MSDs are conditions affecting the joints, nerves, tendons, and muscles. They're very common in the workplace and the average person suffering from MSDs takes over 17 days off work sick, according to the Health and Safety Executive.
But misinformation abounds, and can contribute to a delay in full recovery. Here are five of the biggest MSD myths and what you can do to improve your outcome.
Myth 1: I need a new desk or special equipment
Most people spend their time at work sitting down, so the finger is often pointed at desks as the culprit of musculoskeletal pain. While poor workstation ergonomics – like an unsupportive chair or sitting at an angle to your monitor - can contribute to an MSD, desks often unfairly take all the blame for painful conditions. It’s important to be aware of the wider picture.
Sitting while we commute, when we take breaks from work and when we get home, all play their part in damaging musculoskeletal health. Reducing our sedentary behaviour can have a number of health benefits, including reducing pain. Regular exercise is a key way to prevent MSDs from occurring, so get up from your desk regularly, take a walk when you can and do what you can to fit exercise into your lifestyle.

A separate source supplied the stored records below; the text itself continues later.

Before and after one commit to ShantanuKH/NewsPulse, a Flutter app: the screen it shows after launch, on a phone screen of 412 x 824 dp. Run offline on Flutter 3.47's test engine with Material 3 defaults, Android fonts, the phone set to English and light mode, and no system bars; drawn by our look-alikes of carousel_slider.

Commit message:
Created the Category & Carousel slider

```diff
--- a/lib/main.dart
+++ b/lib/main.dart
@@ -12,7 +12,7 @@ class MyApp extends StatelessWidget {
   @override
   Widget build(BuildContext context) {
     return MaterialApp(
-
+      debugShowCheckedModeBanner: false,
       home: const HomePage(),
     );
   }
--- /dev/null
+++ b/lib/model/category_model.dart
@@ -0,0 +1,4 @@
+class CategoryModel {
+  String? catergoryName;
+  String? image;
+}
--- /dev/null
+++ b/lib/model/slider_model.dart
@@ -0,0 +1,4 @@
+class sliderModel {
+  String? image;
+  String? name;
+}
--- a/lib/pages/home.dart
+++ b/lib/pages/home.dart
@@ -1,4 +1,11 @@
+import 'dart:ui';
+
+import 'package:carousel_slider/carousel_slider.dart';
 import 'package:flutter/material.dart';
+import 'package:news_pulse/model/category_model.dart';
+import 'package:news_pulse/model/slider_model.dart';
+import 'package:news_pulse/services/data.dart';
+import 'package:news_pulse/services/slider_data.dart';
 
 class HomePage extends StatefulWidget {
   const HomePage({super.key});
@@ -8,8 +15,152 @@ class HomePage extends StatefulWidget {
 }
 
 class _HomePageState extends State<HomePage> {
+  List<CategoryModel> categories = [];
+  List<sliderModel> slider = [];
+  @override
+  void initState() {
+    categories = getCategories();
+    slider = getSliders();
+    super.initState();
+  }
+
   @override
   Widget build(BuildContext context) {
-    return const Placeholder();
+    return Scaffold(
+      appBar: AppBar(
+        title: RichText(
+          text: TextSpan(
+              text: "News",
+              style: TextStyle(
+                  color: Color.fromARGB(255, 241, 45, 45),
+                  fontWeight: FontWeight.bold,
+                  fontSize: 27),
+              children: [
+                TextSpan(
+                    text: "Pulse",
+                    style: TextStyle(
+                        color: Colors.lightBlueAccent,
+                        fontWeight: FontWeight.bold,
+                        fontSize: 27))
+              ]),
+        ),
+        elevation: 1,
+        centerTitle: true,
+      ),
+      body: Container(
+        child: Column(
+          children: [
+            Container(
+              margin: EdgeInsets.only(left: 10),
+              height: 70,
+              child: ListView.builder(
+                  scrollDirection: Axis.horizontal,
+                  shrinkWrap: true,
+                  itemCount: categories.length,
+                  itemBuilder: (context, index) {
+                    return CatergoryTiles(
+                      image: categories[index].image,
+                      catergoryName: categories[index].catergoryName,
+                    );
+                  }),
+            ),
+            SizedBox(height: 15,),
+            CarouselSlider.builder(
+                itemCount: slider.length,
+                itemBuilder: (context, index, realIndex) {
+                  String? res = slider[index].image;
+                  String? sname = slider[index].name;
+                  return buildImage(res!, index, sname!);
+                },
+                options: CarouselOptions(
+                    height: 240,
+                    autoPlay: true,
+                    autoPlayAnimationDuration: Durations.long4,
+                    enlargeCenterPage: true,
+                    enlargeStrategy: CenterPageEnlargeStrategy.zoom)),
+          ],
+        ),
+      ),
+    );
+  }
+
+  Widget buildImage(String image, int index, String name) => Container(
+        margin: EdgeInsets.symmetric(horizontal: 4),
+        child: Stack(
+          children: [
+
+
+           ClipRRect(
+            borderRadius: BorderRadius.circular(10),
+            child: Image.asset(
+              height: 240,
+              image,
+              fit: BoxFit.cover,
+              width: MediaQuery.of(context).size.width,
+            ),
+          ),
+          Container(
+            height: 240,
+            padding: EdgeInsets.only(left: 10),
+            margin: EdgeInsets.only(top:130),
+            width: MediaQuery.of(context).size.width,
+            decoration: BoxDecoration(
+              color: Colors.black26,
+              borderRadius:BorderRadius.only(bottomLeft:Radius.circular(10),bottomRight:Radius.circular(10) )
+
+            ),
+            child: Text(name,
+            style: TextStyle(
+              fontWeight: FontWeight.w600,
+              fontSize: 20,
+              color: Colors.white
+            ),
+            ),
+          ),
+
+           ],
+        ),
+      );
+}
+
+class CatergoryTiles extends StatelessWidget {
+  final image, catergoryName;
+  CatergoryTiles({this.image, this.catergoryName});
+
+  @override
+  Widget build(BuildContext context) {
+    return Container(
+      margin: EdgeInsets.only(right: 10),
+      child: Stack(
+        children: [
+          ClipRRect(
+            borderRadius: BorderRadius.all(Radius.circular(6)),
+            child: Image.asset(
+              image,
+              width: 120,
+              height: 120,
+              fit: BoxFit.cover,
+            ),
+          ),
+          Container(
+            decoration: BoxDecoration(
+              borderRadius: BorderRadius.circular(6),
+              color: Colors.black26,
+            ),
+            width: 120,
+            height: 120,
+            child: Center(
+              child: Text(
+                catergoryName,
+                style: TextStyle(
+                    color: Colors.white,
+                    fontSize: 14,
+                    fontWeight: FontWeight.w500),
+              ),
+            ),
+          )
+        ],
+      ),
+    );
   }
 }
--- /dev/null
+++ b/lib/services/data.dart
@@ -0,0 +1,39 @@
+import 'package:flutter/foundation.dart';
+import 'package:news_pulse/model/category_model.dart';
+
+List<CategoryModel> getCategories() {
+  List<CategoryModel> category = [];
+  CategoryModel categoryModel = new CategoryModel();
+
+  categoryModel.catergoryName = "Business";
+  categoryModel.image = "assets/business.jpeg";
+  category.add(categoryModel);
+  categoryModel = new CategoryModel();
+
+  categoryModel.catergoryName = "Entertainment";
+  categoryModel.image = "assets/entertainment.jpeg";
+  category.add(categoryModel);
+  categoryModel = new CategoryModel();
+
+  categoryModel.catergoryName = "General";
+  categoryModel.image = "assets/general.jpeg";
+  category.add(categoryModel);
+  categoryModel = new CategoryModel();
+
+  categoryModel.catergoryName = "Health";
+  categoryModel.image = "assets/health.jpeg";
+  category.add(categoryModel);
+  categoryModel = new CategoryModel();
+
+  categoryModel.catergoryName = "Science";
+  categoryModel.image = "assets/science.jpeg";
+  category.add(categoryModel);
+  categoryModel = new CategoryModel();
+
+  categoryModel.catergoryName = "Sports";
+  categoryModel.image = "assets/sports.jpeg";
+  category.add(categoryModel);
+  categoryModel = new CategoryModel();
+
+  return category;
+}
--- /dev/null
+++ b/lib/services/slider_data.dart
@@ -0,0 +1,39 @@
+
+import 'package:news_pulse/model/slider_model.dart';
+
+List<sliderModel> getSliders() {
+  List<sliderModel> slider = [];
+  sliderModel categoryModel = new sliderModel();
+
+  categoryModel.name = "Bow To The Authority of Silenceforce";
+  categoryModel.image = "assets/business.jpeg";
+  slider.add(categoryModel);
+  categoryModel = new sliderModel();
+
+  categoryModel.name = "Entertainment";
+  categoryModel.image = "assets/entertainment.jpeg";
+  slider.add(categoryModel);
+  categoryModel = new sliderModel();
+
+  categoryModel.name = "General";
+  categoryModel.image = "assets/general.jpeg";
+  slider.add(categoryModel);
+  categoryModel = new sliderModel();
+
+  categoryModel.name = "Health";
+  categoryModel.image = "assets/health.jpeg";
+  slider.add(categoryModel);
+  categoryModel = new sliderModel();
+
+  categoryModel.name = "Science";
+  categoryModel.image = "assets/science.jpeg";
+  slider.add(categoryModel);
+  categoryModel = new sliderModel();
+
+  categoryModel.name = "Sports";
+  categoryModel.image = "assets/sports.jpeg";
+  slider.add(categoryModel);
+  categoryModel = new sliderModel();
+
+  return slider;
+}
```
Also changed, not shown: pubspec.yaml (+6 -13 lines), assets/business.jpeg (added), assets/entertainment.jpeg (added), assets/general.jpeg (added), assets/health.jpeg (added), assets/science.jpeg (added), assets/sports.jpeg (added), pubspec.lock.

Sleep quality can also have an effect on MSDs. A lack of good quality sleep increases cortisol levels which can exacerbate the pain people feel. Getting at least eight hours of good quality sleep per night can reduce aches and pains and can also improve concentration, focus, memory and overall performance.
Myth 2: Exercise will make it worse
People with MSDs often avoid exercise and strenuous activity in fear of aggravating their condition.
But exercise is one of the best ways to prevent and recover from an MSD, as it can strengthen muscles and joints, improving flexibility and reducing the body’s sensitivity to pain. It also helps weight management, which can lessen the risk of developing an MSD in the first place.
It’s important to carry out the right exercise plan for your individual needs, so you should consult a physiotherapist before going to the gym if you suffer from an MSD.
Myth 3: the pain is all in your head
All pain is real and based upon physiological responses. However, the pain felt isn’t always related to the level of damage to tissues of the body, which is where things get complicated. For example, paper cuts cause sharp pain, but virtually no damage.
Pain can be quite complex and involves multiple systems of the body. It is also impacted by a number of factors including overall health and fitness, levels of stress and anxiety, quality of sleep, as well as the nature of the injury.
For example, if you have a sore neck and you are suffering from stress at work, the experience of pain can be worse because the hormones and chemicals in your body associated with stress can also increase pain.
Myth 4: Smoking only affects your lungs
Not many people know that smoking has been linked to loss of muscle mass, increased muscle pain and tendon degeneration.
Weaker muscles and reduced physical fitness leaves you much more susceptible to musculoskeletal injury and make it harder to recover should an injury happen. Quit now and you’ll soon notice the benefits beyond just breathing easier.
Myth 5: Physiotherapy won’t help
There are many misconceptions about physiotherapy but it’s so much more than 'just a massage' and it can help anyone in pain, not just professional sportspeople.
Physiotherapists are experts in MSDs and are able to get to the get to the root cause of the problem. They work with individual patients to improve their pain and get them back to their normal activities. They do this by looking holistically at your symptoms and devising rehabilitation plans which will ensure improvements are made in both the short and long term. Treatments range from joint mobilisation and manipulation to soft tissue techniques and your plan may include adapting lifestyle factors such as your diet, sleep patterns and emotional wellbeing to help you avoid, manage and recover quickly from an MSD.
Check with your employer to see if you have access to physiotherapy as a workplace benefit or enquire at your local gym or health centre.
Last updated Friday 3 January 2020